Red deer. Cervus elaphus. Because yes, does can be lesbian, bi and they can be tops too.


[image shows: a red deer doe looking over her shoulder. She stands in an area of grass and bracken.]

Red deer are common across North Africa, Europe and Southwest Asia. They have a breeding season, aka ‘ruts’, for about a month each year and during the rest of their time, mature adults live mostly in single sex groups. It’s then, when they’re not focused on breeding, that the does have a whole lot of gay sex.

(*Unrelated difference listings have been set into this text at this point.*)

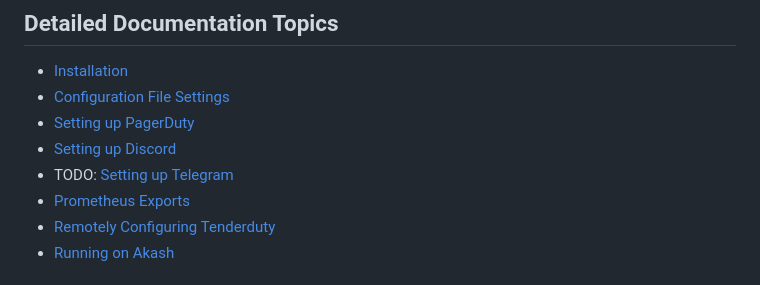
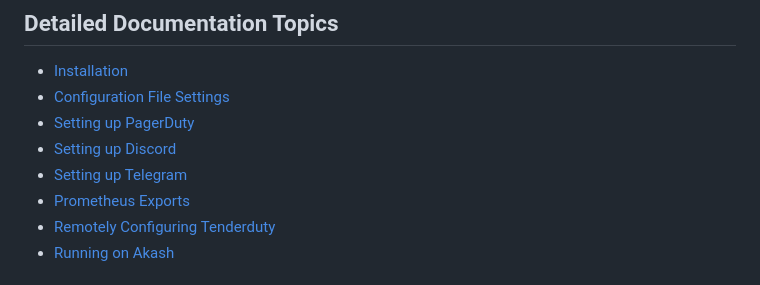
Before and after one commit to blockpane/tenderduty, a Markdown page: docs/README.md, the part around the change. Drawn GitHub-style.

```diff
--- a/docs/README.md
+++ b/docs/README.md
@@ -10,7 +10,7 @@ This is a tool for validators running tendermint nodes. It sends notifications w
 - [Configuration File Settings](config.md)
 - [Setting up PagerDuty](pagerduty.md)
 - [Setting up Discord](discord.md)
-- TODO: [Setting up Telegram](telegram.md)
+- [Setting up Telegram](telegram.md)
 - [Prometheus Exports](prometheus.md)
 - [Remotely Configuring Tenderduty](remote.md)
 - [Running on Akash](akash.md)
```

It’s pretty much the norm and about 70% of all does fuck with each other outside the rut. Around a third play exclusively with other does and the rest are bi. They are divided more or less equally into tops (‘mounters’), bottoms (‘mountees’) and versatiles. Occasionally when stags and does come together, it’s the doe who tops the stag.

Both does and stags form pair bonds with members of their own sex and does in particular will travel great distances to be with their partner, calling to her until they’re together again.

They also have some other fun gender stuff going on. Most does don’t have antlers but some do. Most stags do but some don’t. And the stags without antlers have been shown to be stronger and fitter. Scientists, unsurprisingly, have either ignored these individuals or erased them as ‘statistical anomalies’ (sound familiar?). Actually, of course, it’s gender fluidity, gender non-conformity, maybe even another couple of genders. What it certainly isn’t, is an anomaly.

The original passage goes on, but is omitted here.